> **INPUT DATA**:
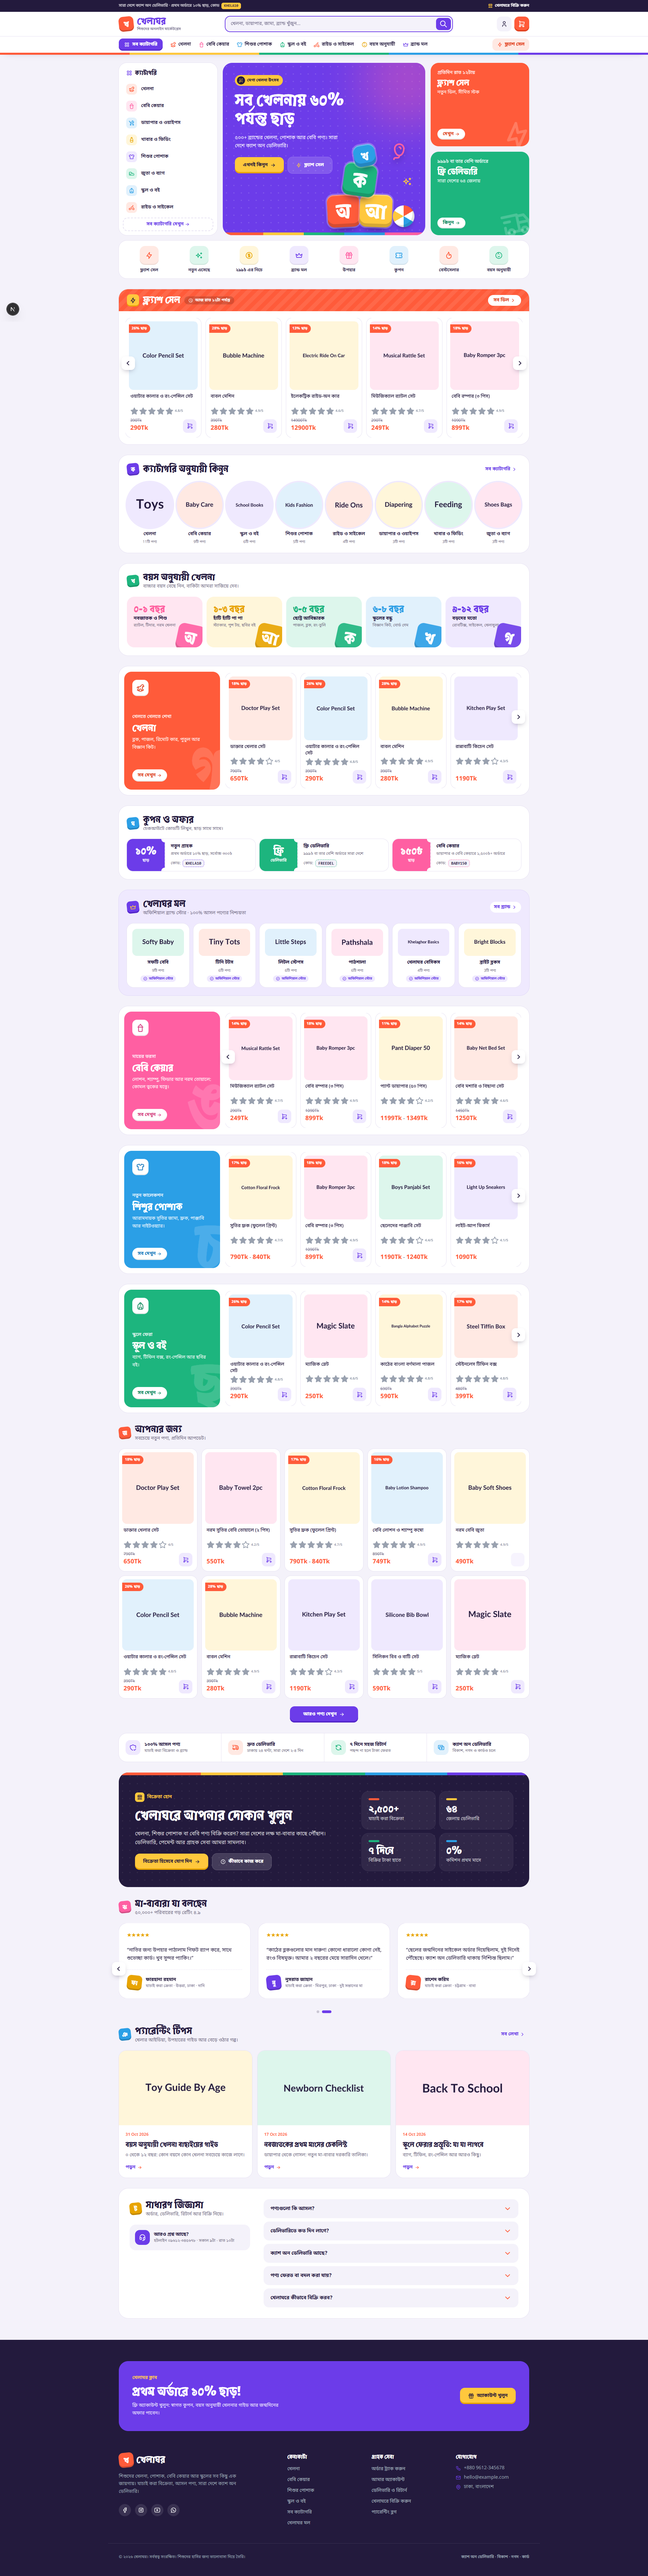
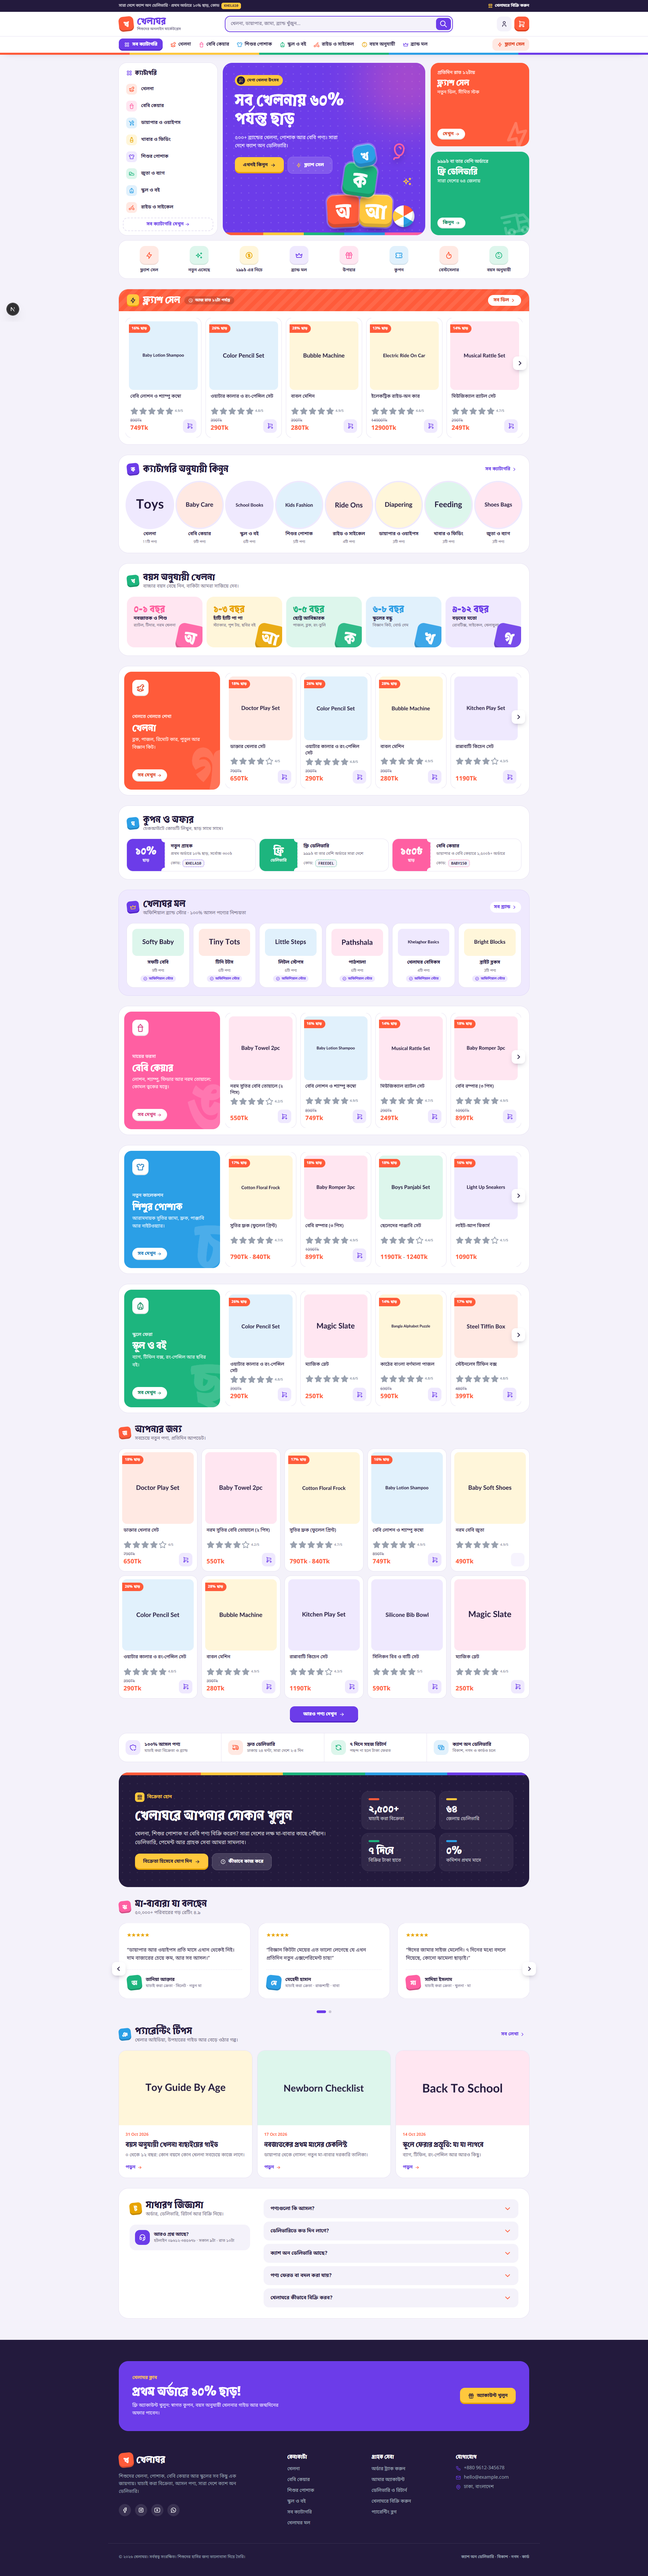
update version

diff --git a/components/vercel/ComboshopVercelOnboarding.jsx b/components/vercel/ComboshopVercelOnboarding.jsx
@@ -119,6 +119,12 @@ const PADDLE_PLAN_PRODUCTS = {
     envKey: "NEXT_PUBLIC_PADDLE_PRODUCT_BUSINESS",
     productId: process.env.NEXT_PUBLIC_PADDLE_PRODUCT_BUSINESS || "",
   },
+  lifetime: {
+    envKey: "NEXT_PUBLIC_PADDLE_PRODUCT_LIFETIME",
+    productId: process.env.NEXT_PUBLIC_PADDLE_PRODUCT_LIFETIME || "",
+  },
+
+
 };
 
 const PADDLE_CONFIGURED =
@@ -209,7 +215,7 @@ const CORS_PLUGIN = WP_PLUGINS.find((plugin) => plugin.name === "Enable CORS");
   the room for all six; here they are a reminder of what the tier is, under a
   row that has to stay one glance tall.
 */
-const PLAN_ORDER = ["starter", "business", "enterprise"];
+const PLAN_ORDER = ["starter", "business",];
 
 const PLAN_OPTIONS = PLAN_ORDER.map((key) => {
   const plan = enMessages.landing.pricing.plans[key];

> **TASK GOAL**:
Each line above that has the word "const" should be copied.

> **RESULT OF THE EXERCISE**:
@@ -119,6 +119,12 @@ const PADDLE_PLAN_PRODUCTS = {
 const PADDLE_CONFIGURED =
@@ -209,7 +215,7 @@ const CORS_PLUGIN = WP_PLUGINS.find((plugin) => plugin.name === "Enable CORS");
-const PLAN_ORDER = ["starter", "business", "enterprise"];
+const PLAN_ORDER = ["starter", "business",];
 const PLAN_OPTIONS = PLAN_ORDER.map((key) => {
   const plan = enMessages.landing.pricing.plans[key];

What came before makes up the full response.